Exhibition: The Search For Immortality- Tomb Treasures of Han China, Fitzwilliam Museum
Robert Scanes explores the Fitzwilliam's ancient Chinese treasure trove
by Robert Scanes
Wednesday 9th May 2012, 16:53 BST
It is a matter of great pride to the city and the University of Cambridge that the most significant exhibition of ancient Chinese art to be held outside China since the visit of a selection of terracotta warriors to the British Museum in 2007-8 should be held here. The Fitzwilliam Museum’s latest exhibition, “The Search For Immortality: Tomb Treasures of Han China” opened on 5thof May to much pomp and consists of 350 well-collated grave goods from several royal tombs of the Han dynasty dating to the 400 years spanning the year 0 AD.
In working your way through the exhibits one mirrors the path of moving through a Han tomb, moving closer to the king’s coffin and jade burial armour. The first room manages the incredible feat of striking the viewer with the splendour and exotic atmosphere of this tomb type, whilst presenting the complex geographical and political structure of ancient China. To condense the complexity down into this space yet retain the vital details and display it all was clearly quite a task.
The displays show principally gold, silver and bronze metalwork, largely terracotta ceramics and of course China’s favourite rock - jade. The jade items on display here are of global significance due to their quality, even ignoring their provenance and great age. Unfortunately, jade is difficult to display and looks best in the hand so some pieces appear poorly lit; perhaps an inevitability given the number of pieces, better lighting and perhaps mentioning its cultural significance to Chinese people earlier in the exhibit would go a long way.

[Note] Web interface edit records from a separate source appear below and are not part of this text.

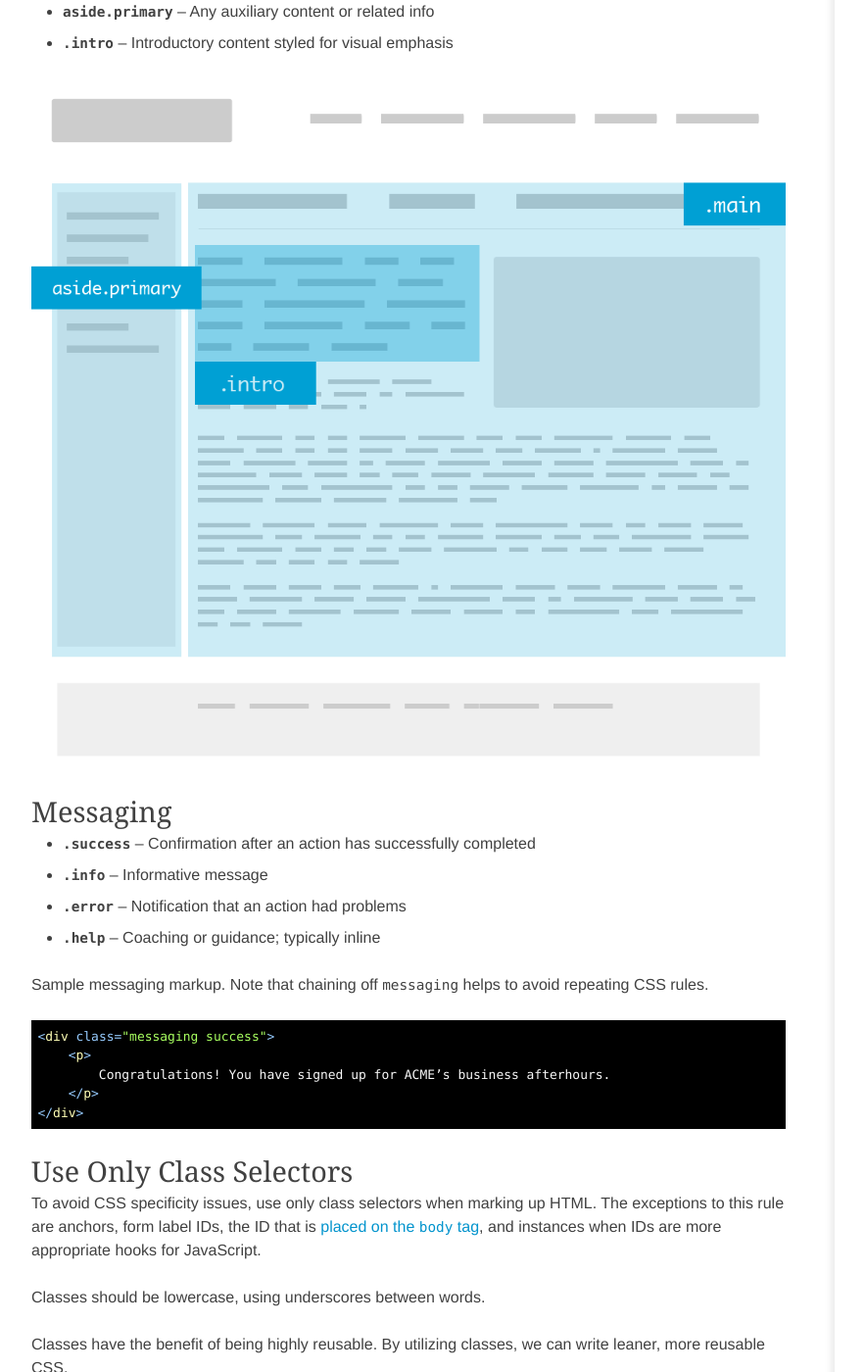
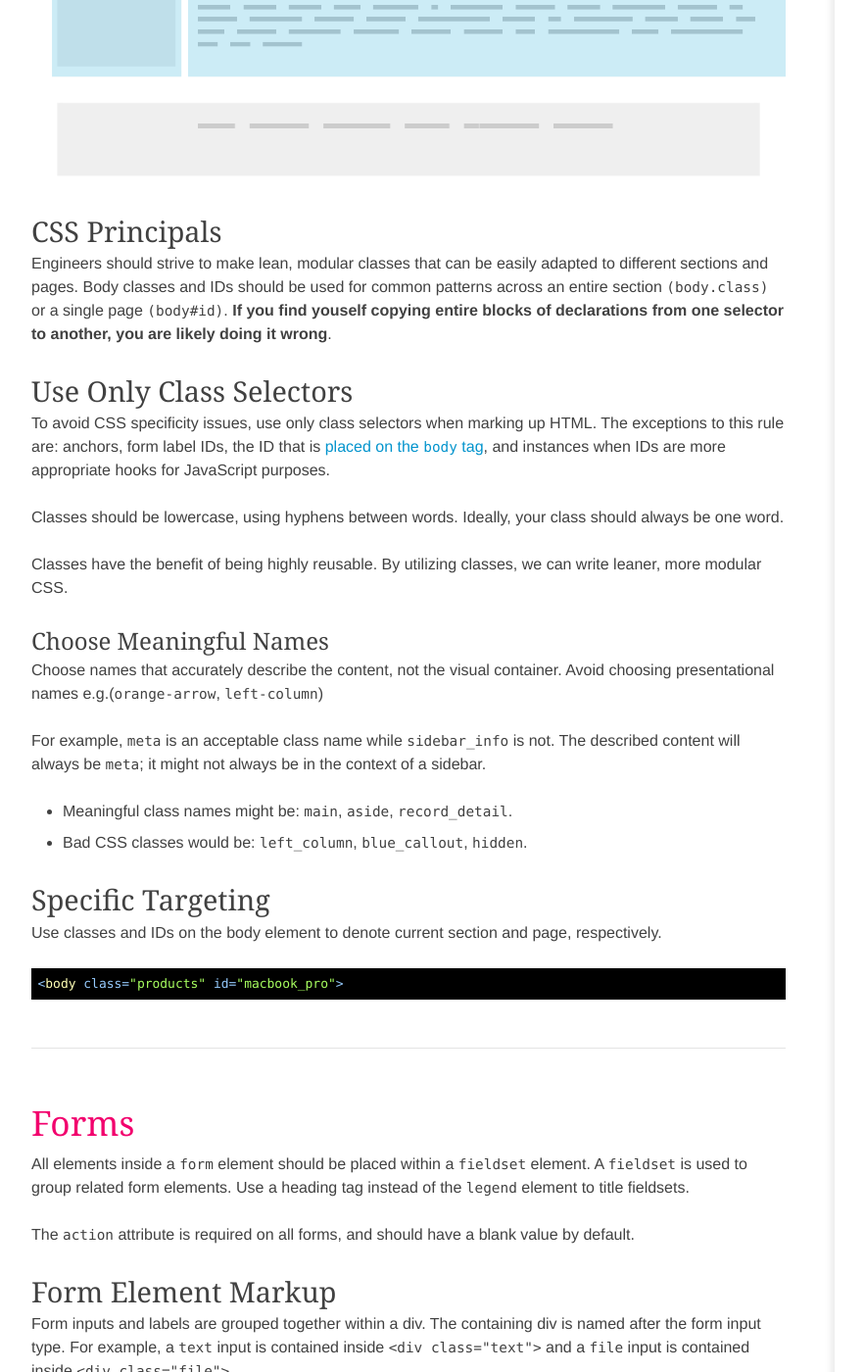
Before and after one commit to imarc/handbook, a Jekyll site: the page built from frontend.markdown, in a window 1280 px wide and 1400 px high, scrolled down 14015 px. Shown: the whole window at 98% size, without its empty margins (88-971 px from the left). Built offline with Jekyll 4.4.1, drawn with Linux system fonts in a browser that asks for light colours; nearby versions of some CDN libraries; some web fonts are replaced; some of the changed text lies outside the part shown.

Commit message:
adding content for DRY principals; moved around some sections

```diff
--- a/frontend.markdown
+++ b/frontend.markdown
@@ -252,29 +252,6 @@ Related style rules should be grouped together in ascending order of specificity
         margin: 0;
     }
 
-#### CSS3
-Be mindful of CSS properties that are not cross-browser compatible. Some properties need vendor-specific prefixes in order to render the same. Always place vendor-specific declarations before W3C.
-
-    a {
-        color: #487c3d;
-        text-decoration: none;
-        -moz-transition: all .1s ease;
-        -webkit-transition: all .1s ease;
-        transition: all .1s ease;
-    }
-
-#### Bad Practices
-
-CSS rules should live within a CSS file. Do not use inline styles in HTML.
-
-	<!-- DON'T DO THIS -->
-	<div class="module" style="background-color: #666; padding: 10px;">
-	    …
-	</div>
-
-Presentational elements should not be used for text styling purposes. Instead, CSS should be used to apply style to text.
-
-Presentational elements include `b`, `i`, `u`, `big`, `small`, and `font`.
 
 ## Directory Structure
 
@@ -576,7 +553,7 @@ Adding a role is simple and does not affect the display or behavior of a web pag
 * Print stylesheets are used for maximum legibility.
 * Mobile media query is used to ensure website layout does not break on mobile devices.
 
-## Naming Conventions
+## Structure and Process
 
 See **[iMarc Boilerplate structure](http://imarc.github.com/boilerplate/structure)**
 for detailed layout naming conventions.
@@ -587,7 +564,7 @@ Most page layouts can generally be thought of in three primary parts. These stru
 
 * **`header.primary`** – Logo, global navigation, utility links, typically at the top of a page.
 * **`.torso`** – Holds all content that is not part of the header or footer. Typically the torso is between the header and footer.
-* **`footer.primary`** – Links and global content that typically follow the content. Note that
+* **`footer.primary`** – Links and global content that typically follows the torso.
 
 
 ![Structural naming conventions](img/naming_structure.png)
@@ -625,39 +602,32 @@ page or section.
 
 ![Content naming conventions](img/naming_content.png)
 
+### CSS Principals
 
-### Messaging
-
-* **`.success`** – Confirmation after an action has successfully completed
-* **`.info`** – Informative message
-* **`.error`** – Notification that an action had problems
-* **`.help`** – Coaching or guidance; typically inline
+Engineers should strive to make lean, modular classes that can be easily adapted
+to different sections and pages. Body classes and IDs should be used for common
+patterns across an entire section `(body.class)` or a single page `(body#id)`. **If you find youself copying entire blocks of declarations from one selector to another, you are likely doing it wrong**.
 
 
-Sample messaging markup. Note that chaining off `messaging` helps to avoid repeating CSS rules.
 
-    <div class="messaging success">
-        <p>
-            Congratulations! You have signed up for ACME’s business afterhours.
-        </p>
-    </div>
 
 ### Use Only Class Selectors
 
 To avoid CSS specificity issues, use only class selectors when marking up HTML.
-The exceptions to this rule are anchors, form label IDs, the ID that is
+The exceptions to this rule are: anchors, form label IDs, the ID that is
 [placed on the `body` tag](frontend#BodyClassesandIDs), and instances when IDs are
-more appropriate hooks for JavaScript.
+more appropriate hooks for JavaScript purposes.
 
-Classes should be lowercase, using underscores between words.
+Classes should be lowercase, using hyphens between words. Ideally, your class should
+always be one word.
 
 Classes have the benefit of being highly reusable. By utilizing classes, we
-can write leaner, more reusable CSS.
+can write leaner, more modular CSS.
 
 #### Choose Meaningful Names
 
 Choose names that accurately describe the content, not the visual container.
-Avoid choosing presentational names.
+Avoid choosing presentational names e.g.(`orange-arrow`, `left-column`)
 
 For example, `meta` is an acceptable class name while `sidebar_info` is not. The
 described content will always be `meta`; it might not always be in the
@@ -667,11 +637,12 @@ context of a sidebar.
 * Bad CSS classes would be: `left_column`, `blue_callout`, `hidden`.
 
 
-### Body Classes and IDs
+### Specific Targeting
 
 Use classes and IDs on the body element to denote current section and page, respectively.
 
 	<body class="products" id="macbook_pro">
+
 
 ## Forms
 
@@ -826,6 +797,24 @@ Form element markup
             <a href="" class="button">&lt;a&gt; as a button</a>
         </fieldset>
     </form>
+
+
+### Messaging
+
+* **`.success`** – Confirmation after an action has successfully completed
+* **`.info`** – Informative message
+* **`.error`** – Notification that an action had problems
+* **`.help`** – Coaching or guidance; typically inline
+
+
+Sample messaging markup. Note that chaining off `messaging` helps to avoid repeating CSS rules.
+
+    <div class="messaging success">
+        <p>
+            Congratulations! You have signed up for ACME’s business afterhours.
+        </p>
+    </div>
+
 
 ## Tables
 
```
Also changed, not shown: img/cta-landing.png (added), img/cta-members.png (added).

The traditional discussion of the development and significance of ancient bronze shapes is largely ignored, which is probably for the best - key details are present when necessary about the importance of certain forms, but tawdry specifics are left to the mind of the specialist. The overflowing symbolism present in certain pieces is left largely unexplored, probably due to a lack of space but this is a great shame. The spiritualism and mythology is intriguing, but is left up for your own personal interpretation, such as the taotie figures which permeate the entire exhibition which aren’t even mentioned by name. Equally, I felt the notable absence of the craftsmen’s story; it is only alluded to in passing- to all but a connoisseur these objects could have fallen fully formed from the sky.
The great joys of this exhibition come right at the end, and for me it’s the combination of everyday objects like the toilet with the extravagant luxuries such as the mat weight and belt plaques. The gold belt plaques illustrate metalworking virtually unparalleled in the ancient world as well as the great mix of artistic styles coming from cultures near and far. For me there was a small explosion of joy when I reached the last cabinet of the displays and saw that in the reuse of jade armour suits, even ancient Chinese royalty had to make cut-backs.

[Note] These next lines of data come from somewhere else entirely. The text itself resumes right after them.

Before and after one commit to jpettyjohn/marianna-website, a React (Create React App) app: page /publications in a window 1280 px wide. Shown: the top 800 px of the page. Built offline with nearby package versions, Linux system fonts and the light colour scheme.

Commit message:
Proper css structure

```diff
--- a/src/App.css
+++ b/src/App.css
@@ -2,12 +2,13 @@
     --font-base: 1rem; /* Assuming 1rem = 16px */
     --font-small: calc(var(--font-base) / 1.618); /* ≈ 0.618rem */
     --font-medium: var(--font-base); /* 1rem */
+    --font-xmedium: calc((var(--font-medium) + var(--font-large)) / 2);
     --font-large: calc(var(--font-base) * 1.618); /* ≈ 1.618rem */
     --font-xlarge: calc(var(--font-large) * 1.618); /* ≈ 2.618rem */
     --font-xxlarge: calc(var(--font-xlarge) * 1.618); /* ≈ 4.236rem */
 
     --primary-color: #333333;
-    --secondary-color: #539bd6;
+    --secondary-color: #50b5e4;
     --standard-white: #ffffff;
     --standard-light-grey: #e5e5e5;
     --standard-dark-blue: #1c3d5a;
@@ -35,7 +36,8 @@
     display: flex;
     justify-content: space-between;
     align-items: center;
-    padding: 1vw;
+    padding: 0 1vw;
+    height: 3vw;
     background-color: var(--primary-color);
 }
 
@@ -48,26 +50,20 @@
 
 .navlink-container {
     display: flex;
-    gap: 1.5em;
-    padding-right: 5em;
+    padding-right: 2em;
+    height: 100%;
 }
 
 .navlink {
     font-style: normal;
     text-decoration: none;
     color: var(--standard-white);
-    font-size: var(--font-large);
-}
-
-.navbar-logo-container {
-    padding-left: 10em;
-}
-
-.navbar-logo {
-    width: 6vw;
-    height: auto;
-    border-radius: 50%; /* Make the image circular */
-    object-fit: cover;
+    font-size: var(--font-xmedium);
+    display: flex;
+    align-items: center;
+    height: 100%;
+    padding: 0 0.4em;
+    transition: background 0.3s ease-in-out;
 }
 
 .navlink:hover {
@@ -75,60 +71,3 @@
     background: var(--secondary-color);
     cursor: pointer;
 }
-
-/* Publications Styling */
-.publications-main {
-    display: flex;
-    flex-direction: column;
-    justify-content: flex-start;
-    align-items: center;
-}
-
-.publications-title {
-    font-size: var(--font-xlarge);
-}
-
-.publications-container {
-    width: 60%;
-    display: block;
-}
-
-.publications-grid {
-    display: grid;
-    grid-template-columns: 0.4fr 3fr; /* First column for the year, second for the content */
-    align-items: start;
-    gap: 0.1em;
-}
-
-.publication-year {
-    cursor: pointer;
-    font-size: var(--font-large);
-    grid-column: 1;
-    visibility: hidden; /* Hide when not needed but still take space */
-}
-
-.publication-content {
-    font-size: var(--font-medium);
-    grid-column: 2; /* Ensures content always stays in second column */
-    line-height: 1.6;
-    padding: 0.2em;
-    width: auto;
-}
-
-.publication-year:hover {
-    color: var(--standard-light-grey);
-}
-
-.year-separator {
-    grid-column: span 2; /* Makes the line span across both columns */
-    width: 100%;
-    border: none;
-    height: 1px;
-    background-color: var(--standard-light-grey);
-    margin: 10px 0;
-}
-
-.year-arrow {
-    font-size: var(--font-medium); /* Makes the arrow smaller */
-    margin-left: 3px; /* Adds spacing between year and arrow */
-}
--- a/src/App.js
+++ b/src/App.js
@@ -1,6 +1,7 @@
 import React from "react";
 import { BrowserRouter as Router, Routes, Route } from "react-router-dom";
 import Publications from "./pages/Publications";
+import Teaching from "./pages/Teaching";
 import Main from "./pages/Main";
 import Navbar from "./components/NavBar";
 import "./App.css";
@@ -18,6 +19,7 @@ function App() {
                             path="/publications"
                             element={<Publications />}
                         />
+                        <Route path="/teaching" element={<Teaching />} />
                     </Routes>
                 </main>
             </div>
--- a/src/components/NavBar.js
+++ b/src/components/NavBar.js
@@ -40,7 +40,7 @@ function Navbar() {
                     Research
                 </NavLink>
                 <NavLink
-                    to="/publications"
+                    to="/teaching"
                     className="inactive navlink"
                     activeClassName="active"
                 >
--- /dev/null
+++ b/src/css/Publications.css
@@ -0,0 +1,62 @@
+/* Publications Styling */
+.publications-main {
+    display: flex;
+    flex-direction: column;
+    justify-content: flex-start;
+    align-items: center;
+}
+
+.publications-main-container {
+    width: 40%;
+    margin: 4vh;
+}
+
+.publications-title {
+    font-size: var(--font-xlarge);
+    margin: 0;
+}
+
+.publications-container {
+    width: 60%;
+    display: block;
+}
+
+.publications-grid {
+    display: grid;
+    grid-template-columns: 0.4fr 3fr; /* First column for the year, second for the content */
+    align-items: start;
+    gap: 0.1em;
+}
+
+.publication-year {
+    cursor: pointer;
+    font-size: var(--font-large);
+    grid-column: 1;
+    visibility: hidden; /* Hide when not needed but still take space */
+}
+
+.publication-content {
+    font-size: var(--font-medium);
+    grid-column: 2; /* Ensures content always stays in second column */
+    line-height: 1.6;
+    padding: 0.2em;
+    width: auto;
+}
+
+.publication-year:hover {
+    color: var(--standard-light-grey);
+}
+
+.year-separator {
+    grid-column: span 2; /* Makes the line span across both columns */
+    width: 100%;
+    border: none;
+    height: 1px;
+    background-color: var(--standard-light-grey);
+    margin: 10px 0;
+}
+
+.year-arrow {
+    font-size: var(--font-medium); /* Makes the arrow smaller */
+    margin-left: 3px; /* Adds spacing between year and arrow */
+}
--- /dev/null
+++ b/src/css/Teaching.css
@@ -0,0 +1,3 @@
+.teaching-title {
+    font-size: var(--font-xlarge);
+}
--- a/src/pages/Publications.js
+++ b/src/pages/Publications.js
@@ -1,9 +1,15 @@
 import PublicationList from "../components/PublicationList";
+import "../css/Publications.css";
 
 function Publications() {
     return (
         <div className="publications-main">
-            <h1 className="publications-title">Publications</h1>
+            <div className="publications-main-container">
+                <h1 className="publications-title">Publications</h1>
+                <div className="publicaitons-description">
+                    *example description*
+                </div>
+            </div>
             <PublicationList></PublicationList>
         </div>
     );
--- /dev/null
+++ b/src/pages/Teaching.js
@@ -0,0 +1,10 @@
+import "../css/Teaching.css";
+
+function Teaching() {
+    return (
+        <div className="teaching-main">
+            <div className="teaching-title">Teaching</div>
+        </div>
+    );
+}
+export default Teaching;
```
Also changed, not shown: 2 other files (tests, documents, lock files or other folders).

In short this exhibition is a much needed escape to the Far East for exam term and one not to be afraid of due to its seemingly esoteric contents. Be sure to catch it by 11th November.